**Work instruction**:
How many separate lines in this material contain the string "Zero"? Respond with the number alone.

**Data provided**:
******************************

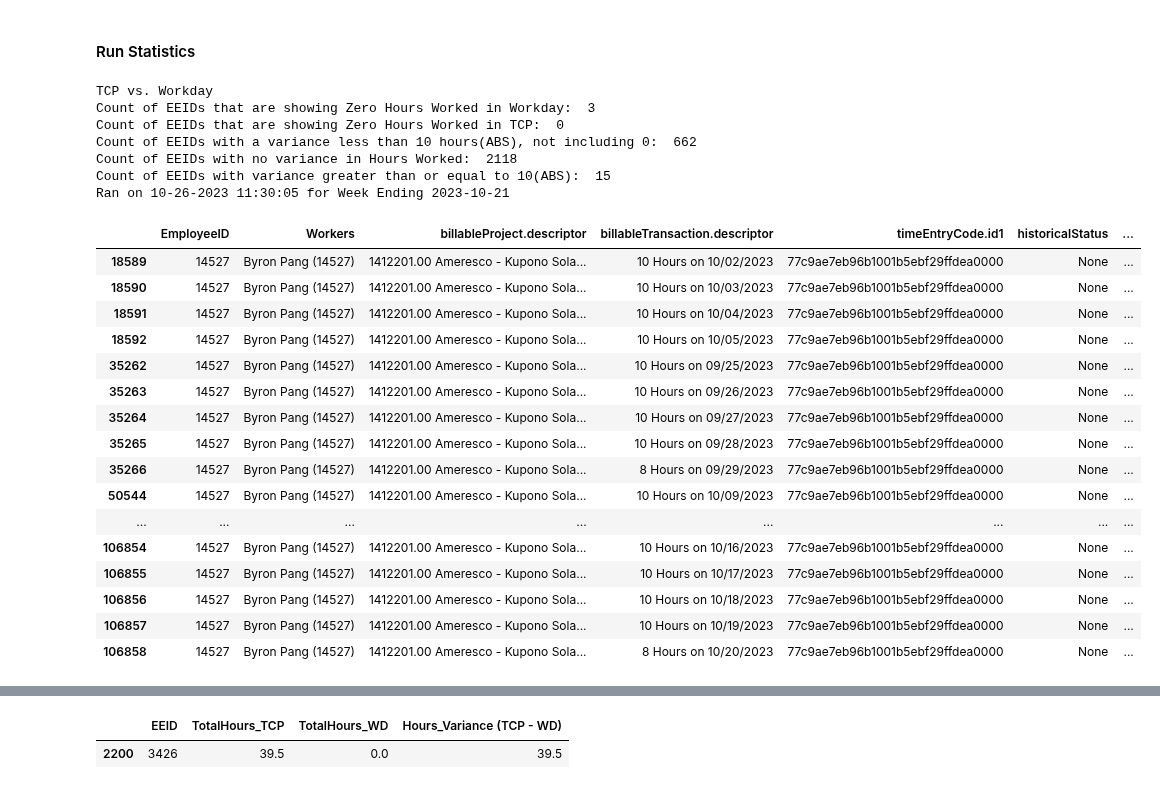
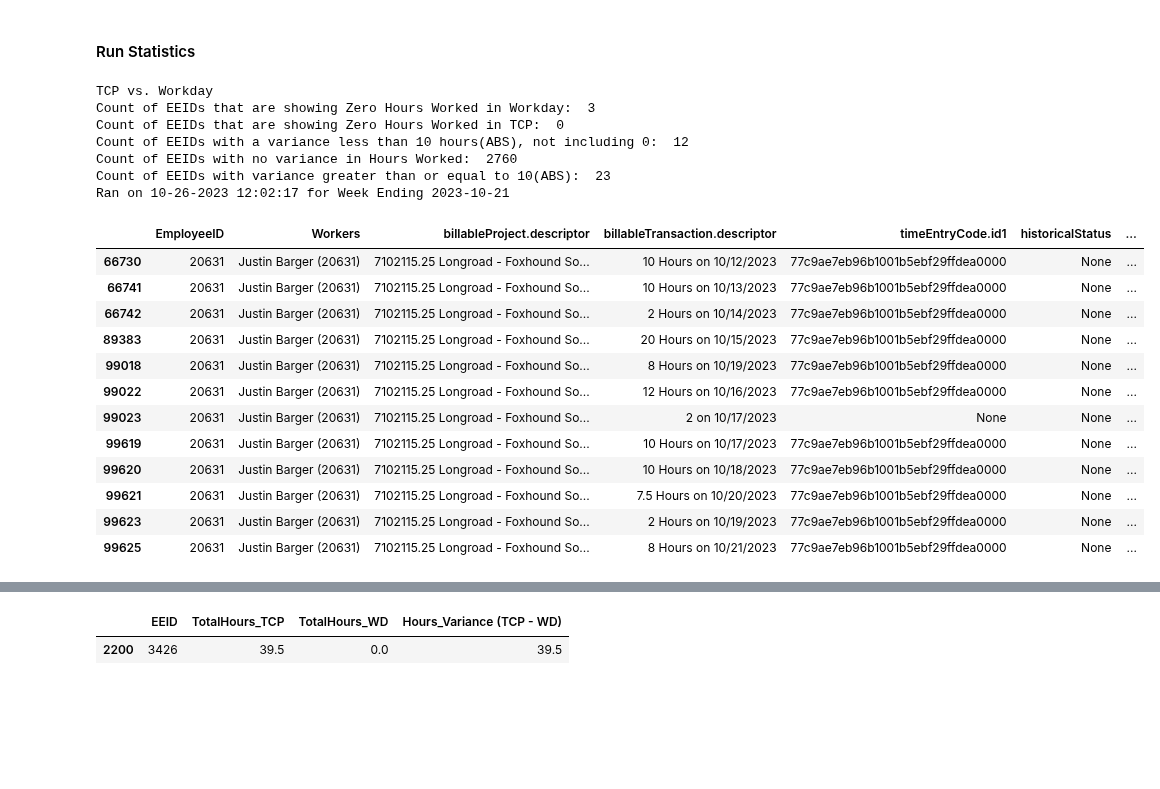
Before and after one commit to jbeachyMoss/LaborHours_Compare, a Jupyter notebook: DataValidation.ipynb, the cells around one changed output, grey strips where cells are left out. Cells and saved outputs as stored; diff of their text form; code cells hidden in the pictures; blank space fills up the shorter version.

```diff
--- a/DataValidation.ipynb
+++ b/DataValidation.ipynb
@@ -73,8 +73,10 @@ wd_pr_df['sub_job'] = wd_pr_df['billableProject.descriptor'].str.split('.').str[
 wd_pr_df['sub_job'] = wd_pr_df['sub_job'].str.split(' ').str[0]
 #Leaves behind Job ONLY
 wd_pr_df['job'] = wd_pr_df.loc[:,'billableProject.descriptor'].str[0:7]
+#Extracting hours from a text column - Replacing 'Hours' with nothing and changing it to a float data type
+wd_pr_df_dev['Hours'] = wd_pr_df_dev['Employee_BillTransaction_Descriptor'].str.replace('Hours','').astype(float)
 #Renaming Relevant Columns
-wd_pr_df = wd_pr_df.rename({'calculatedDate':'Date','job':'Job','sub_job':'Sub_Job','amount':'Hours'},axis='columns')
+wd_pr_df = wd_pr_df.rename({'calculatedDate':'Date','job':'Job','sub_job':'Sub_Job'},axis='columns')
 wd_cols_keep = ['EEID' , 'Date' , 'Job' , 'Sub_Job' , 'Hours']
 wd_pr_df_comp = wd_pr_df.loc[:,wd_cols_keep]
 #excluding these employees from Workday because they will not be present in the TCP data
@@ -274,29 +276,25 @@ print(f"Ran on {today_for_text} for Week Ending {week_ending}")
 TCP vs. Workday
 Count of EEIDs that are showing Zero Hours Worked in Workday:  3
 Count of EEIDs that are showing Zero Hours Worked in TCP:  0
-Count of EEIDs with a variance less than 10 hours(ABS), not including 0:  662
-Count of EEIDs with no variance in Hours Worked:  2118
-Count of EEIDs with variance greater than or equal to 10(ABS):  15
-Ran on 10-26-2023 11:30:05 for Week Ending 2023-10-21
+Count of EEIDs with a variance less than 10 hours(ABS), not including 0:  12
+Count of EEIDs with no variance in Hours Worked:  2760
+Count of EEIDs with variance greater than or equal to 10(ABS):  23
+Ran on 10-26-2023 12:02:17 for Week Ending 2023-10-21
 # %%
 #['timeEntryCode.id1'].notna())&(wd_pr_df['historicalStatus']!='94e8c24204d1406897f2758bd5e306d1')&(wd_pr_df['isDeleted']==False
-wd_pr_df_dev.loc[wd_pr_df_dev['Workers'].str.contains('14527') , ['EmployeeID' , 'Workers', 'billableProject.descriptor' , 'billableTransaction.descriptor' , 'timeEntryCode.id1' , 'historicalStatus' , 'isDeleted']]
+wd_pr_df_dev.loc[wd_pr_df_dev['Workers'].str.contains('20631') , ['EmployeeID' , 'Workers', 'billableProject.descriptor' , 'billableTransaction.descriptor' , 'timeEntryCode.id1' , 'historicalStatus' , 'isDeleted']]
 # %% [output]
 |  | EmployeeID | Workers | billableProject.descriptor | billableTransaction.descriptor | timeEntryCode.id1 | historicalStatus | ... |
-| 18589 | 14527 | Byron Pang (14527) | 1412201.00 Ameresco - Kupono Sola... | 10 Hours on 10/02/2023 | 77c9ae7eb96b1001b5ebf29ffdea0000 | None | ... |
-| 18590 | 14527 | Byron Pang (14527) | 1412201.00 Ameresco - Kupono Sola... | 10 Hours on 10/03/2023 | 77c9ae7eb96b1001b5ebf29ffdea0000 | None | ... |
-| 18591 | 14527 | Byron Pang (14527) | 1412201.00 Ameresco - Kupono Sola... | 10 Hours on 10/04/2023 | 77c9ae7eb96b1001b5ebf29ffdea0000 | None | ... |
-| 18592 | 14527 | Byron Pang (14527) | 1412201.00 Ameresco - Kupono Sola... | 10 Hours on 10/05/2023 | 77c9ae7eb96b1001b5ebf29ffdea0000 | None | ... |
-| 35262 | 14527 | Byron Pang (14527) | 1412201.00 Ameresco - Kupono Sola... | 10 Hours on 09/25/2023 | 77c9ae7eb96b1001b5ebf29ffdea0000 | None | ... |
-| 35263 | 14527 | Byron Pang (14527) | 1412201.00 Ameresco - Kupono Sola... | 10 Hours on 09/26/2023 | 77c9ae7eb96b1001b5ebf29ffdea0000 | None | ... |
-| 35264 | 14527 | Byron Pang (14527) | 1412201.00 Ameresco - Kupono Sola... | 10 Hours on 09/27/2023 | 77c9ae7eb96b1001b5ebf29ffdea0000 | None | ... |
-| 35265 | 14527 | Byron Pang (14527) | 1412201.00 Ameresco - Kupono Sola... | 10 Hours on 09/28/2023 | 77c9ae7eb96b1001b5ebf29ffdea0000 | None | ... |
-| 35266 | 14527 | Byron Pang (14527) | 1412201.00 Ameresco - Kupono Sola... | 8 Hours on 09/29/2023 | 77c9ae7eb96b1001b5ebf29ffdea0000 | None | ... |
-| 50544 | 14527 | Byron Pang (14527) | 1412201.00 Ameresco - Kupono Sola... | 10 Hours on 10/09/2023 | 77c9ae7eb96b1001b5ebf29ffdea0000 | None | ... |
-| ... | ... | ... | ... | ... | ... | ... | ... |
-| 106854 | 14527 | Byron Pang (14527) | 1412201.00 Ameresco - Kupono Sola... | 10 Hours on 10/16/2023 | 77c9ae7eb96b1001b5ebf29ffdea0000 | None | ... |
-| 106855 | 14527 | Byron Pang (14527) | 1412201.00 Ameresco - Kupono Sola... | 10 Hours on 10/17/2023 | 77c9ae7eb96b1001b5ebf29ffdea0000 | None | ... |
-| 106856 | 14527 | Byron Pang (14527) | 1412201.00 Ameresco - Kupono Sola... | 10 Hours on 10/18/2023 | 77c9ae7eb96b1001b5ebf29ffdea0000 | None | ... |
-| 106857 | 14527 | Byron Pang (14527) | 1412201.00 Ameresco - Kupono Sola... | 10 Hours on 10/19/2023 | 77c9ae7eb96b1001b5ebf29ffdea0000 | None | ... |
-| 106858 | 14527 | Byron Pang (14527) | 1412201.00 Ameresco - Kupono Sola... | 8 Hours on 10/20/2023 | 77c9ae7eb96b1001b5ebf29ffdea0000 | None | ... |
+| 66730 | 20631 | Justin Barger (20631) | 7102115.25 Longroad - Foxhound So... | 10 Hours on 10/12/2023 | 77c9ae7eb96b1001b5ebf29ffdea0000 | None | ... |
+| 66741 | 20631 | Justin Barger (20631) | 7102115.25 Longroad - Foxhound So... | 10 Hours on 10/13/2023 | 77c9ae7eb96b1001b5ebf29ffdea0000 | None | ... |
+| 66742 | 20631 | Justin Barger (20631) | 7102115.25 Longroad - Foxhound So... | 2 Hours on 10/14/2023 | 77c9ae7eb96b1001b5ebf29ffdea0000 | None | ... |
+| 89383 | 20631 | Justin Barger (20631) | 7102115.25 Longroad - Foxhound So... | 20 Hours on 10/15/2023 | 77c9ae7eb96b1001b5ebf29ffdea0000 | None | ... |
+| 99018 | 20631 | Justin Barger (20631) | 7102115.25 Longroad - Foxhound So... | 8 Hours on 10/19/2023 | 77c9ae7eb96b1001b5ebf29ffdea0000 | None | ... |
+| 99022 | 20631 | Justin Barger (20631) | 7102115.25 Longroad - Foxhound So... | 12 Hours on 10/16/2023 | 77c9ae7eb96b1001b5ebf29ffdea0000 | None | ... |
+| 99023 | 20631 | Justin Barger (20631) | 7102115.25 Longroad - Foxhound So... | 2 on 10/17/2023 | None | None | ... |
+| 99619 | 20631 | Justin Barger (20631) | 7102115.25 Longroad - Foxhound So... | 10 Hours on 10/17/2023 | 77c9ae7eb96b1001b5ebf29ffdea0000 | None | ... |
+| 99620 | 20631 | Justin Barger (20631) | 7102115.25 Longroad - Foxhound So... | 10 Hours on 10/18/2023 | 77c9ae7eb96b1001b5ebf29ffdea0000 | None | ... |
+| 99621 | 20631 | Justin Barger (20631) | 7102115.25 Longroad - Foxhound So... | 7.5 Hours on 10/20/2023 | 77c9ae7eb96b1001b5ebf29ffdea0000 | None | ... |
+| 99623 | 20631 | Justin Barger (20631) | 7102115.25 Longroad - Foxhound So... | 2 Hours on 10/19/2023 | 77c9ae7eb96b1001b5ebf29ffdea0000 | None | ... |
+| 99625 | 20631 | Justin Barger (20631) | 7102115.25 Longroad - Foxhound So... | 8 Hours on 10/21/2023 | 77c9ae7eb96b1001b5ebf29ffdea0000 | None | ... |
 # %%
```
Also changed, not shown: parts of 3 cells of this notebook.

******************************

**The answer**:
2